May, survey research director for the School of Public Service, says the results show Idahoans are increasingly concerned about the future. He said the concerns could stem from economic expectations, or concern over the state’s overall direction.

“Recognizing this rising concern and how Idahoans’ opinions on some issues have changed over time is useful as Idaho’s leaders and decision-makers evaluate policy options,” May said in a statement when the poll results were released.

The survey also revealed a stark difference between how men and women perceive Idaho’s direction. Sixty-three percent of men said the state is going the right way; only 36 percent of women said so.

Uncertainty about the state’s economy was another key takeaway from the poll. Despite a robust budget surplus, additional state investments in education, and rosy predictions for 2023 from Idaho’s Division of Financial Management, a majority of those surveyed felt ambivalent-to-worried about what lies ahead.

Almost three-quarters of respondents said they expected Idaho’s economy to stay the same or contract over the next two years. The survey’s authors noted that those figures represent a “sharp reversal” from the last time that question was asked, in 2019.

Economic concerns extended to personal finances: 43 percent of respondents said they worry about paying their bills “frequently” or “always.”

Asked what should be done with Idaho’s billion-dollar budget surplus, there was no majority answer. 35 percent of respondents said the surplus should be used to give people tax breaks. 27 percent thought it should be spent on K-12 education. 24 percent said the money should be plied into affordable housing.

Boise State also asked Idahoans about their priorities for state government.
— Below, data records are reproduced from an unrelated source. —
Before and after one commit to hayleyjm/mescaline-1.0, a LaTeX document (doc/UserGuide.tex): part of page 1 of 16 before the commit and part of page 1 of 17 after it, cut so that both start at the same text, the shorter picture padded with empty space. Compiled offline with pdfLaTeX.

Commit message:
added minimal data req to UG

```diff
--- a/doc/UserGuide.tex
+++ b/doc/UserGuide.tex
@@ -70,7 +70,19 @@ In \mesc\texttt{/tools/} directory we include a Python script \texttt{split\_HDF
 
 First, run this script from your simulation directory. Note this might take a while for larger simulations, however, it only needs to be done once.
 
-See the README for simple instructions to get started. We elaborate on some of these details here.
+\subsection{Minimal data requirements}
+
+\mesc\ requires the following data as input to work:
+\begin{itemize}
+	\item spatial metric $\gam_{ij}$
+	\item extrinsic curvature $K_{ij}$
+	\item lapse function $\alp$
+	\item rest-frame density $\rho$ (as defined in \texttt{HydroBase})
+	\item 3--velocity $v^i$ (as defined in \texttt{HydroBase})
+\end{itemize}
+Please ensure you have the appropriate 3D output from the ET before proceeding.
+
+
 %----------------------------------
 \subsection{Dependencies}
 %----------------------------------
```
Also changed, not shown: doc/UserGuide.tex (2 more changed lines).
Education was listed as the top concern, followed by jobs and the economy. Education has been the number-one matter identified in the survey in each of its eight years of existence. There was some nuance along party lines. Democrats and Independents ranked education number one; among Republicans it was second, behind the economy.

For the first time in the poll’s history, housing was listed as respondents’ third-highest concern. Again, there were some differences along party lines. Independents ranked housing third, while Democrats and Republicans ranked it fourth.

About one-fifth of respondents said they rent their current home. Among them, 65 percent said their rent went up in 2022. One thing homeowners and renters agreed on was that, if they lost their housing now, it would be unlikely they’d be able to find comparable housing for the same cost as their previous dwelling.

Graph showing how people think of Idaho's recent population growth.
Boise State University School of Public Service

Two-thirds of respondents said Idaho is growing too fast. That sentiment was highest in the Caldwell-Nampa region, where 84 percent of people thought the state was getting too crowded, too quickly. In the northern third of Idaho, where growing pains have been acutely felt and hotly debated, 61 percent of people agreed the state was growing too fast.

The 2022 Idaho Public Policy Survey was conducted November 10-17, and sampled 1,000 adults who live in Idaho. The survey group was representative of the state’s population in terms of geography and demographics, according to Boise State. Respondents were drawn from 43 of the state’s 44 counties.

Brandon Hollingsworth is your All Things Considered host. He has served public radio audiences for fifteen years, primarily in reporting, hosting and interviewing. His previous ports-of-call were WUOT-FM in Knoxville, Tennessee, and Alabama Public Radio. His work has been heard nationally on Morning Edition, All Things Considered, Here and Now and NPR’s top-of-the-hour newscasts.